## What you have to do
Go line by line through the entries below and copy those containing the string "database".
(Records supplied Opens)
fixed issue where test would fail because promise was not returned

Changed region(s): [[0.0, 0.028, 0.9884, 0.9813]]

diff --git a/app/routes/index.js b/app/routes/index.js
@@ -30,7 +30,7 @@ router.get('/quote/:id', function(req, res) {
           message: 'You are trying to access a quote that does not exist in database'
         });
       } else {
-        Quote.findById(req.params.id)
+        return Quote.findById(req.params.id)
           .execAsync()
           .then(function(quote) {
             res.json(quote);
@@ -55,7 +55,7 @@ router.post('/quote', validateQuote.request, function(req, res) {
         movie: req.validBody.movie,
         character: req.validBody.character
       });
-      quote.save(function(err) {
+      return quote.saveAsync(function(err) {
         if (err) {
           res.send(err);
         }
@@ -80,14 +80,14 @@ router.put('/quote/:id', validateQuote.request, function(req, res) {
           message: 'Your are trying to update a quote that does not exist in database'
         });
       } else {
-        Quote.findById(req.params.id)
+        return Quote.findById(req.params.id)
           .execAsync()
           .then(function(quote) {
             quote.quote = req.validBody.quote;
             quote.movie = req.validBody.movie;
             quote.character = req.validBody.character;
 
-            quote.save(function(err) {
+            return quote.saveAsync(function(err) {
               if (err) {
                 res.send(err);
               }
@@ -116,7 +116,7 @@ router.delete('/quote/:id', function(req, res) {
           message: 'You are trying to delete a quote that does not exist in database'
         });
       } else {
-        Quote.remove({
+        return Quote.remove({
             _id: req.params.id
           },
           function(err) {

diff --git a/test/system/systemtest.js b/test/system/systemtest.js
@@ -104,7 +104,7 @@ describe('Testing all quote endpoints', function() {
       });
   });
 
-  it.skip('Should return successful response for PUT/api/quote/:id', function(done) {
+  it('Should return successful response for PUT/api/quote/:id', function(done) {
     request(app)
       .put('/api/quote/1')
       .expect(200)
(Records supplied Closes)
## Response area
           message: 'You are trying to access a quote that does not exist in database'
           message: 'Your are trying to update a quote that does not exist in database'
           message: 'You are trying to delete a quote that does not exist in database'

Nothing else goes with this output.